* [EXERCISE OBJECTIVE]:
Retype each line of the material below word for word; pictures stay out.

* [SUPPLIED MATERIAL]:
..............................

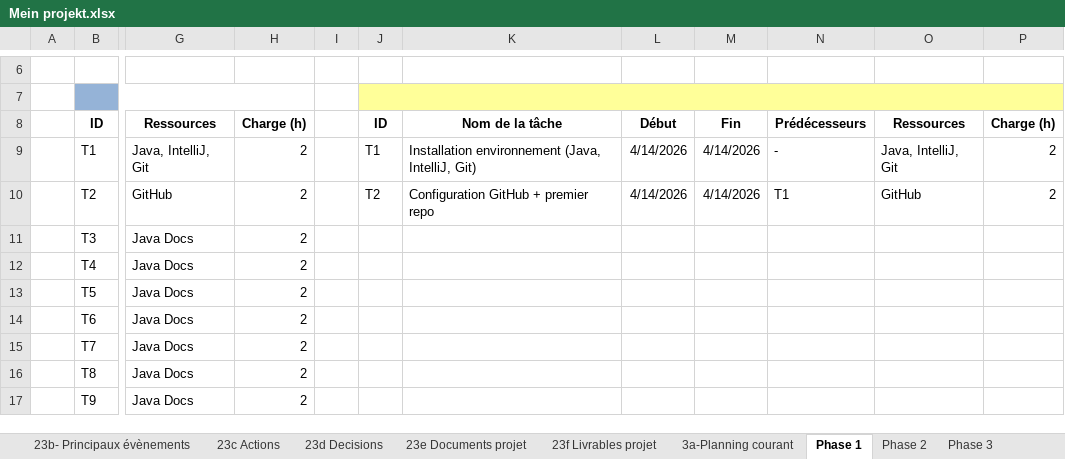
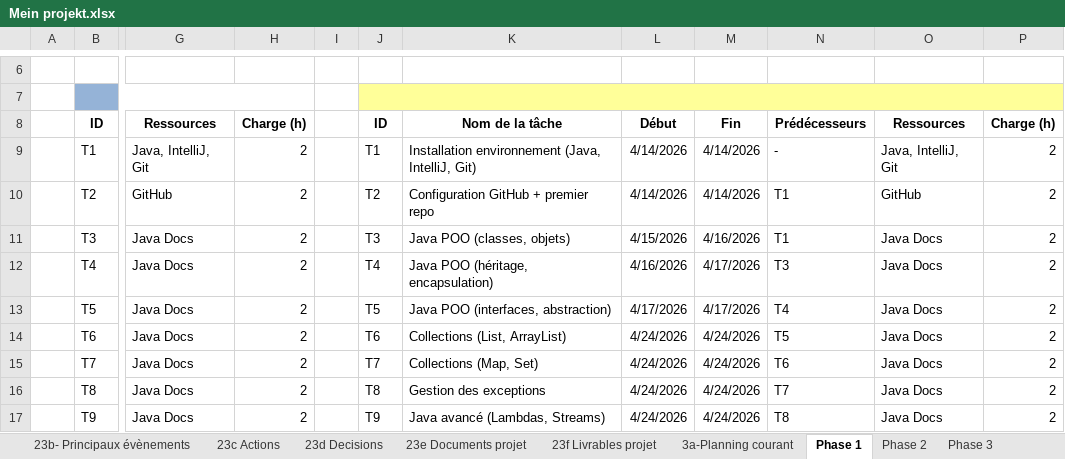
Before and after one commit to Dunant74/wg-booking-app, an Excel workbook: docs/Mein projekt.xlsx, sheet Phase 1, drawn as a sheet; only a part is shown, gaps mark what is left out; values as stored, in another font and other column widths than the file's, no borders; the diff covers the shown part only; the diff names each change by its address in the sheet, - before the commit and + after, or states it on an @@ line.

```diff
--- a/docs/Mein projekt.xlsx (sheet Phase 1)
+++ b/docs/Mein projekt.xlsx (sheet Phase 1)
-J11: (empty)
+J11: T3
-K11: (empty)
+K11: Java POO (classes, objets)
-L11: (empty)
+L11: 4/15/2026
-M11: (empty)
+M11: 4/16/2026
-N11: (empty)
+N11: T1
-O11:O17: (empty)
+O11:O17: Java Docs
-P11:P17: (empty)
+P11:P17: 2
-J12: (empty)
+J12: T4
-K12: (empty)
+K12: Java POO (héritage, encapsulation)
-L12: (empty)
+L12: 4/16/2026
-M12:M13: (empty)
+M12:M13: 4/17/2026
-N12: (empty)
+N12: T3
-J13: (empty)
+J13: T5
-K13: (empty)
+K13: Java POO (interfaces, abstraction)
-L13: (empty)
+L13: 4/17/2026
-N13: (empty)
+N13: T4
-J14: (empty)
+J14: T6
-K14: (empty)
+K14: Collections (List, ArrayList)
-L14:L17: (empty)
+L14:L17: 4/24/2026
-M14:M17: (empty)
+M14:M17: 4/24/2026
-N14: (empty)
+N14: T5
-J15: (empty)
+J15: T7
-K15: (empty)
+K15: Collections (Map, Set)
-N15: (empty)
+N15: T6
-J16: (empty)
+J16: T8
-K16: (empty)
+K16: Gestion des exceptions
-N16: (empty)
+N16: T7
-J17: (empty)
+J17: T9
-K17: (empty)
+K17: Java avancé (Lambdas, Streams)
-N17: (empty)
+N17: T8
```
Also changed, not shown: 35 edited cells elsewhere in this sheet, 29 other files.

..............................

* [EXERCISE RESPONSE]:
Before and after one commit to Dunant74/wg-booking-app, an Excel workbook: docs/Mein projekt.xlsx, sheet Phase 1, drawn as a sheet; only a part is shown, gaps mark what is left out; values as stored, in another font and other column widths than the file's, no borders; the diff covers the shown part only; the diff names each change by its address in the sheet, - before the commit and + after, or states it on an @@ line.

```diff
--- a/docs/Mein projekt.xlsx (sheet Phase 1)
+++ b/docs/Mein projekt.xlsx (sheet Phase 1)
-J11: (empty)
+J11: T3
-K11: (empty)
+K11: Java POO (classes, objets)
-L11: (empty)
+L11: 4/15/2026
-M11: (empty)
+M11: 4/16/2026
-N11: (empty)
+N11: T1
-O11:O17: (empty)
+O11:O17: Java Docs
-P11:P17: (empty)
+P11:P17: 2
-J12: (empty)
+J12: T4
-K12: (empty)
+K12: Java POO (héritage, encapsulation)
-L12: (empty)
+L12: 4/16/2026
-M12:M13: (empty)
+M12:M13: 4/17/2026
-N12: (empty)
+N12: T3
-J13: (empty)
+J13: T5
-K13: (empty)
+K13: Java POO (interfaces, abstraction)
-L13: (empty)
+L13: 4/17/2026
-N13: (empty)
+N13: T4
-J14: (empty)
+J14: T6
-K14: (empty)
+K14: Collections (List, ArrayList)
-L14:L17: (empty)
+L14:L17: 4/24/2026
-M14:M17: (empty)
+M14:M17: 4/24/2026
-N14: (empty)
+N14: T5
-J15: (empty)
+J15: T7
-K15: (empty)
+K15: Collections (Map, Set)
-N15: (empty)
+N15: T6
-J16: (empty)
+J16: T8
-K16: (empty)
+K16: Gestion des exceptions
-N16: (empty)
+N16: T7
-J17: (empty)
+J17: T9
-K17: (empty)
+K17: Java avancé (Lambdas, Streams)
-N17: (empty)
+N17: T8
```
Also changed, not shown: 35 edited cells elsewhere in this sheet, 29 other files.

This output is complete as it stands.